The thing to bear in mind is that Depression Quest isn't a really a game. On a purely mechanical level, it has more in common with visual novels (though DQ doesn't really have any visuals to speak of) and the choose-your-own-adventure books of yore. The choices available to you fluctuate depending on the ones you've already made, and while it's not hard to figure out how to reach the "best" ending, it's still frustrating to see what options get shut out as you embark down branching mental paths.
What it is -- at least to me -- is evocative.
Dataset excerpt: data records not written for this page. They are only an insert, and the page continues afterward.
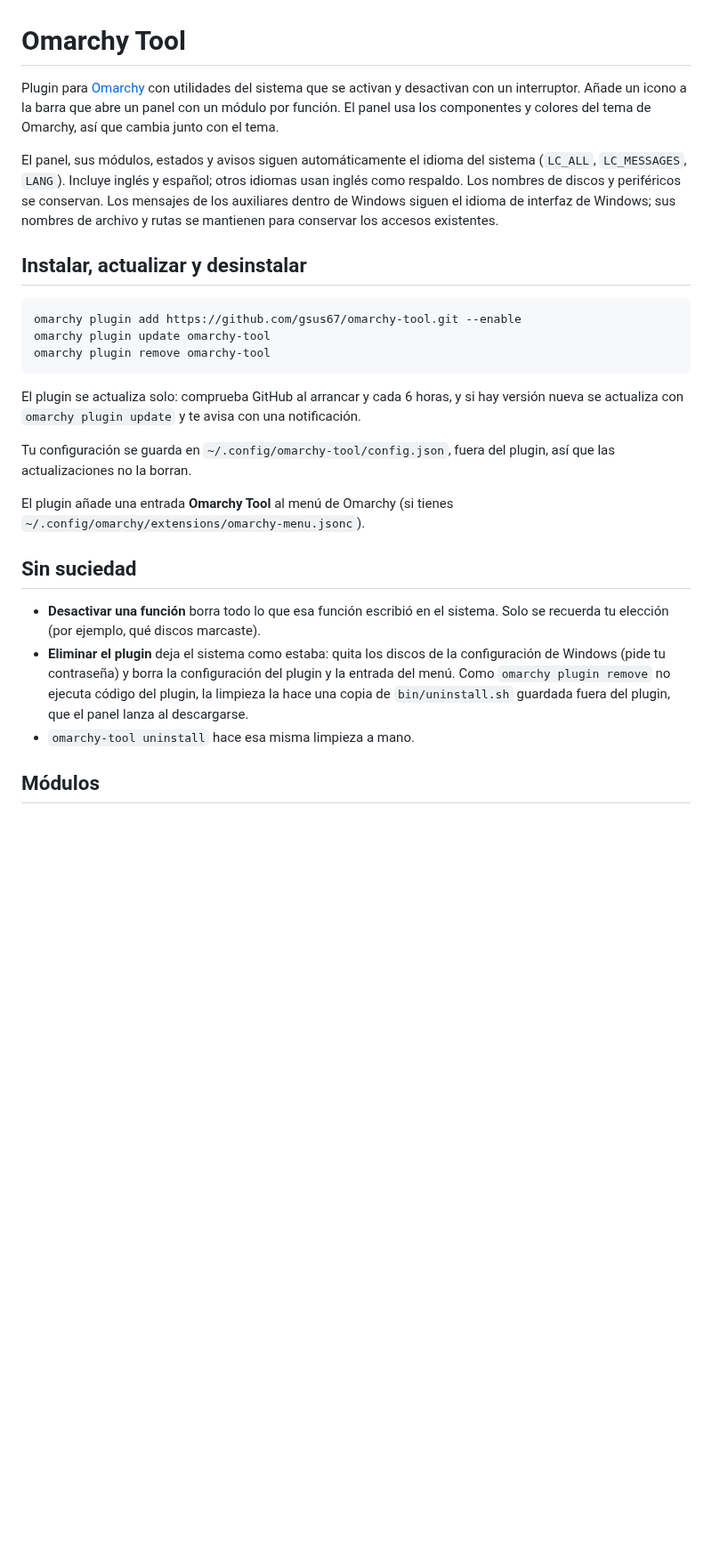
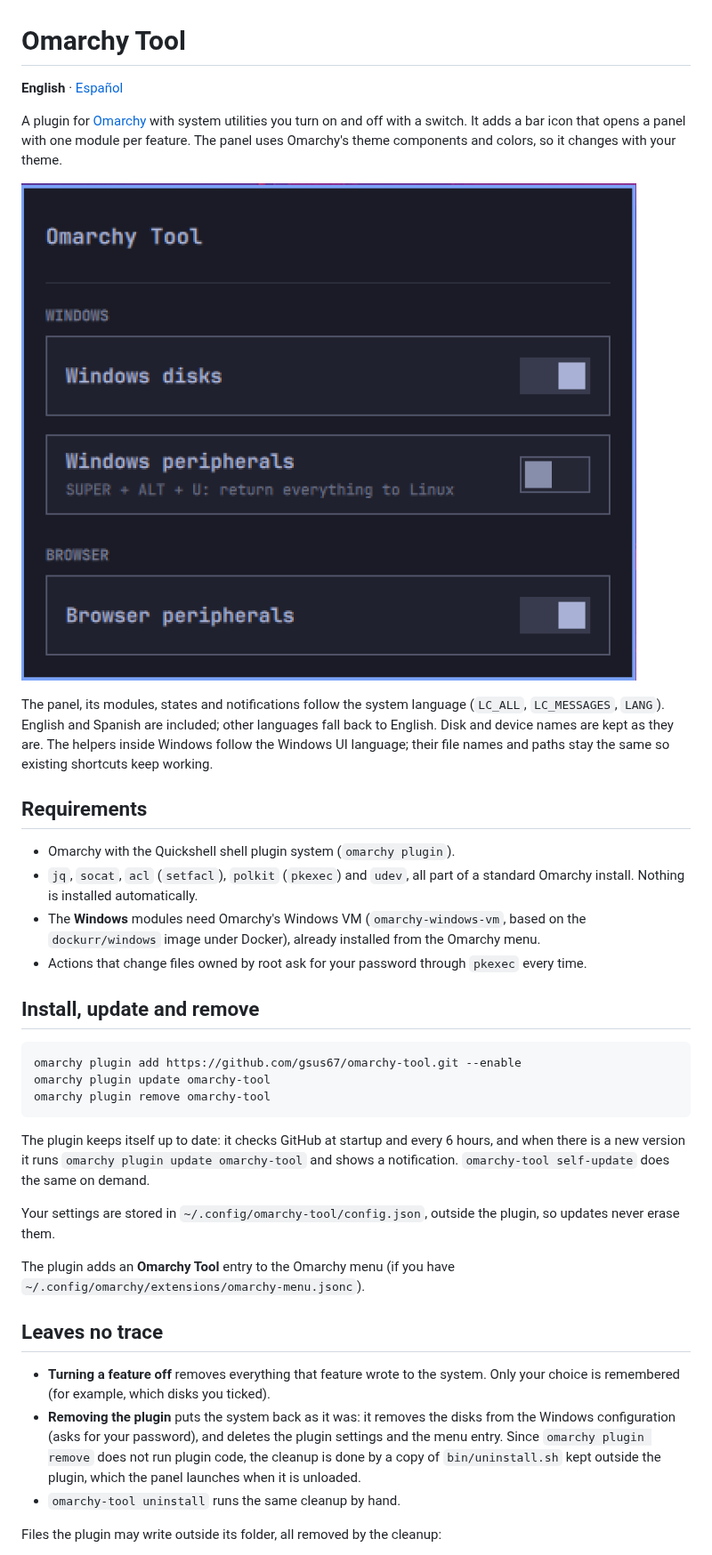
Before and after one commit to gsus67/omarchy-tool, a Markdown page: README.md, the part around one of its changes. Shown at 89% size. GitHub-like rendering; pictures changed too: preview.png (added); blank space fills up the shorter version.

Commit message:
docs: English README, requirements and preview for the plugin marketplace (v0.0.29)
Co-Authored-By: Claude Opus 5.5 <noreply@anthropic.com>

````diff
--- a/README.md
+++ b/README.md
@@ -1,13 +1,32 @@
 # Omarchy Tool
 
-Plugin para [Omarchy](https://omarchy.org/) con utilidades del sistema que se
-activan y desactivan con un interruptor. Añade un icono a la barra que abre un
-panel con un módulo por función. El panel usa los componentes y colores del
-tema de Omarchy, así que cambia junto con el tema.
+**English** · [Español](README.es.md)
 
-El panel, sus módulos, estados y avisos siguen automáticamente el idioma del sistema (`LC_ALL`, `LC_MESSAGES`, `LANG`). Incluye inglés y español; otros idiomas usan inglés como respaldo. Los nombres de discos y periféricos se conservan. Los mensajes de los auxiliares dentro de Windows siguen el idioma de interfaz de Windows; sus nombres de archivo y rutas se mantienen para conservar los accesos existentes.
+A plugin for [Omarchy](https://omarchy.org/) with system utilities you turn on
+and off with a switch. It adds a bar icon that opens a panel with one module per
+feature. The panel uses Omarchy's theme components and colors, so it changes
+with your theme.
 
-## Instalar, actualizar y desinstalar
+![Omarchy Tool panel](preview.png)
+
+The panel, its modules, states and notifications follow the system language
+(`LC_ALL`, `LC_MESSAGES`, `LANG`). English and Spanish are included; other
+languages fall back to English. Disk and device names are kept as they are. The
+helpers inside Windows follow the Windows UI language; their file names and
+paths stay the same so existing shortcuts keep working.
+
+## Requirements
+
+- Omarchy with the Quickshell shell plugin system (`omarchy plugin`).
+- `jq`, `socat`, `acl` (`setfacl`), `polkit` (`pkexec`) and `udev`, all part of
+  a standard Omarchy install. Nothing is installed automatically.
+- The **Windows** modules need Omarchy's Windows VM (`omarchy-windows-vm`,
+  based on the `dockurr/windows` image under Docker), already installed from
+  the Omarchy menu.
+- Actions that change files owned by root ask for your password through
+  `pkexec` every time.
+
+## Install, update and remove
 
 ```bash
 omarchy plugin add https://github.com/gsus67/omarchy-tool.git --enable
@@ -15,26 +34,27 @@ omarchy plugin update omarchy-tool
 omarchy plugin remove omarchy-tool
 ```
 
-El plugin se actualiza solo: comprueba GitHub al arrancar y cada 6 horas, y si
-hay versión nueva se actualiza con `omarchy plugin update` y te avisa con una
-notificación.
+The plugin keeps itself up to date: it checks GitHub at startup and every 6
+hours, and when there is a new version it runs `omarchy plugin update
+omarchy-tool` and shows a notification. `omarchy-tool self-update` does the same
+on demand.
 
-Tu configuración se guarda en `~/.config/omarchy-tool/config.json`, fuera del
-plugin, así que las actualizaciones no la borran.
+Your settings are stored in `~/.config/omarchy-tool/config.json`, outside the
+plugin, so updates never erase them.
 
-El plugin añade una entrada **Omarchy Tool** al menú de Omarchy (si tienes
+The plugin adds an **Omarchy Tool** entry to the Omarchy menu (if you have
 `~/.config/omarchy/extensions/omarchy-menu.jsonc`).
 
-## Sin suciedad
+## Leaves no trace
 
-- **Desactivar una función** borra todo lo que esa función escribió en el
-  sistema. Solo se recuerda tu elección (por ejemplo, qué discos marcaste).
-- **Eliminar el plugin** deja el sistema como estaba: quita los discos de la
-  configuración de Windows (pide tu contraseña) y borra la configuración del
-  plugin y la entrada del menú. Como `omarchy plugin remove` no ejecuta código
-  del plugin, la limpieza la hace una copia de `bin/uninstall.sh` guardada fuera
-  del plugin, que el panel lanza al descargarse.
-- `omarchy-tool uninstall` hace esa misma limpieza a mano.
+- **Turning a feature off** removes everything that feature wrote to the
+  system. Only your choice is remembered (for example, which disks you ticked).
+- **Removing the plugin** puts the system back as it was: it removes the disks
+  from the Windows configuration (asks for your password), and deletes the
+  plugin settings and the menu entry. Since `omarchy plugin remove` does not run
+  plugin code, the cleanup is done by a copy of `bin/uninstall.sh` kept outside
+  the plugin, which the panel launches when it is unloaded.
+- `omarchy-tool uninstall` runs the same cleanup by hand.
 
-## Módulos
+Files the plugin may write outside its folder, all removed by the cleanup:
 
````
Also changed, not shown: other parts of README.md (+104 -85 lines), README.es.md (added, +161 -0 lines), 1 other file.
As you guide your nameless protagonist through pained days and seasons (don't worry, the whole experience is pretty short), you might feel the occasional twang of empathy as you blow off a fictional coworker's invitation to hang out or struggle with the prospect of adopting a kitten. At times that twang might grow into a dull throb when some of these situations strike a little too close to home. They certainly did for me; I'd occasionally read through a paragraph or two of exposition only find to myself asking some weighty questions when I finished. Am I weird for feeling the same way? Should I choose the "right" option, or what I know I'd do in that situation? Do I need to explore some of the options available to my protagonist? It's that weird sort of cognitive dissonance that can make Depression Quest such an experience.
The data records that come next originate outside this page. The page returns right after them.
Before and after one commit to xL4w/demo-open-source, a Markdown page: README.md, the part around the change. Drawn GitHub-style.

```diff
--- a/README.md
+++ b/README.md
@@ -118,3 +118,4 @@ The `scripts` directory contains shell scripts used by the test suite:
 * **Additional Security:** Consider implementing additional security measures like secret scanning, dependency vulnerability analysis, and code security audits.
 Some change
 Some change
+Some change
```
That's not to say the experience is a flawless one. Quinn admits in a prologue that the story doesn't strive for medical accuracy, and you'll occasionally be struck by how clichéd and hamfisted things can get. If you frequent Tumblr or spend your time in the geekier corners of the web, you'll probably also know that Quinn has recently been caught up in a personal and ethical firestorm or two (which has been dissected endlessly elsewhere, and that I offer no judgment on) that might color your perception of her work. Try to resist that urge. At worst, you'll get sick of Depression Quest, quit Steam after 10 minutes and move on with your day. At best, though, you just might get a taste of the sort of self-loathing and smothering ennui that so many people with depression experience to varying degrees everyday.